3 min readMar 16, 2018


Were There South Korean Government Involved in the Abuse of Comfort Women?

For decades, Japan has been universally maligned for its war crimes during World War ll, notably with regards to the comfort women issue. This subject continues to be an emotionally charged conflict between South Korea and Japan, with historians putting the figure at as many as 200,000 at that time. The South Korean administration and affiliated organizations, have continuously demanded apologies against the Japanese government as well as compensation for the suffering of the comfort women.

After several of official apologies and compensation from Japanese government, the two countries reached a final and irreversible settlement concerning the issue in 2015, with Japan pledging $8.3 million into a fund for the women and Prime Minister Abe Shinzo issuing a “heartfelt apology and remorse.” But two years after, President Moon Jae-in, who replaced ousted president Park Geun-hye, has again called on Japan to issue a “heartfelt apology.” The deal in 2015 was between Park and Abe.

As endless demands from South Korea for apologies from Japan continue, a deafening silence surrounds the participation of US troops in the abuse of comfort women.
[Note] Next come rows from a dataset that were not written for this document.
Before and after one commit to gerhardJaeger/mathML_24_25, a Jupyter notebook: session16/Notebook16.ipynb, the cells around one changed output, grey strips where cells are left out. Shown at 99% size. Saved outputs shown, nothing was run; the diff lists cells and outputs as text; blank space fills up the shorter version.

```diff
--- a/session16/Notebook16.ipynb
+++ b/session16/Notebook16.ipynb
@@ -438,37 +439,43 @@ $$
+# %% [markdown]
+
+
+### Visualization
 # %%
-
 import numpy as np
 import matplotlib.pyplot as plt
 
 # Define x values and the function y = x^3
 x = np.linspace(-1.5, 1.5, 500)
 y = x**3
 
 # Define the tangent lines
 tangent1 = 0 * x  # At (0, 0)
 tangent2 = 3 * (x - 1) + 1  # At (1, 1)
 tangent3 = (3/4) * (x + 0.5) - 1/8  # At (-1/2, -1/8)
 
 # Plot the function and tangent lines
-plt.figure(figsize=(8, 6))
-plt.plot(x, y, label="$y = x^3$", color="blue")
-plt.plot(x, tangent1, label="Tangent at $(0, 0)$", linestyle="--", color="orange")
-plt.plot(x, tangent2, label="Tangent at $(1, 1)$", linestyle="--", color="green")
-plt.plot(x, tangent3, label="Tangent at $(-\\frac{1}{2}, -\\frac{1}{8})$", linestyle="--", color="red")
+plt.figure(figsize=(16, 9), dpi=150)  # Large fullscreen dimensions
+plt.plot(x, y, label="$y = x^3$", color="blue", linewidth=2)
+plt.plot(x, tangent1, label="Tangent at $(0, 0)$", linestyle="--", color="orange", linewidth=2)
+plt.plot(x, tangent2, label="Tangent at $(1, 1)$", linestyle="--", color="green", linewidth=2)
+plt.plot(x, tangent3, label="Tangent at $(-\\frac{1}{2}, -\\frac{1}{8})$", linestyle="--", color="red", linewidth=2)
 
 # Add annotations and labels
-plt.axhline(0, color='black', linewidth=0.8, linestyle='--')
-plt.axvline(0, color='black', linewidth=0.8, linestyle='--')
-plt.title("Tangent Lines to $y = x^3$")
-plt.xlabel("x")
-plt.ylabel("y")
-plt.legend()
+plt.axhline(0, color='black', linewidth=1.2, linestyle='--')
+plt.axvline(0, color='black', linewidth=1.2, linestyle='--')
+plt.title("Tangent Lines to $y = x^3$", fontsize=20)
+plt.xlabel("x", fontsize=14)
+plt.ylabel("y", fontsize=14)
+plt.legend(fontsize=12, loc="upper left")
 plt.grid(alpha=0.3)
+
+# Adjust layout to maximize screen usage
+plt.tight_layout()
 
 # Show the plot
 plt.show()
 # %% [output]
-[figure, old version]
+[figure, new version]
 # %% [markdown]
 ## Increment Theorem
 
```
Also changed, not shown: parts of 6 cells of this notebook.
Evidence that the US troops are involved in the sexual abuse of South Korean women come from the women’s testimonies and research on archives of history.

The “camptown prostitution” began as early as the 1950s, at the start of the Korean War and lasted well in the 1980s. Camp towns are areas in South Korea located outside the US military bases. They are thriving municipalities, buzzing with the activities of shops, restaurants and bars that cater to the US military stationed in the bases. “Western princesses,” as the prostitutes are commonly referred to, gather in these places to earn a living.

Although prostitution in South Korea is illegal, it is common knowledge that the South Korean government turns a blind eye to it where US troops are involved. Their tacit permission and implicit arrangement with the United States has angered the women.

In June 2014, a group of 122 women filed a lawsuit against the South Korean government, claiming that the government forced them to have sex with US soldiers stationed in the bases. They were deceived by job placements agencies into these jobs and poverty forced them to accept. In 2012, a committee ordered the Ministry of Gender Equality to make an investigation. The failure of the Ministry to submit its results provoked these women into going to court.

Further evidence of the South Korean government’s participation in the forced prostitution was presented in an official document, “Measures to Clean Up Women in the Jungchon,” written and signed in May 1977 by former president Park Chung-hee. The document contained proposals to prevent the spread of sexually transmitted diseases, rearrange the base village areas, and provision of clean water. This constituted an indirect admission of the government’s knowledge of the existence of prostitution and its support.

South Korea was totally destroyed after the Korean War. The dictator Park is credited with rebuilding the country’s economy and infrastructure in the years following the war. The United States was its main benefactor, shelling out billions of dollars in grants, loans, and aids. Park had requested for the US military to remain in South Korea. The military alliance assured national security against foreign invaders, specifically from North Korea since the war had ended in a stalemate. The prostitutes were necessary to maintain the morale of the troops, and keep the foreign currency flowing into the country.

In a historic ruling, Seoul High Court’s Judge Lee Beom-gyun gave credence to the camptown women’s case, ordering the state to pay the 117 women in amounts of $6,370 and $2,730. He chided the government for using the women to achieve the state’s goals by violating its obligation to protect them.

This rare circumstance of uncovering South Korea’s skeletons in its national official history should make its government reconsider its pretentiousness in pressuring Japan for countless heartfelt apologies when it cannot even admit to its own sex crimes.




certified Cebuana; freelance writer; dabbles in stock trading and cryptocurrency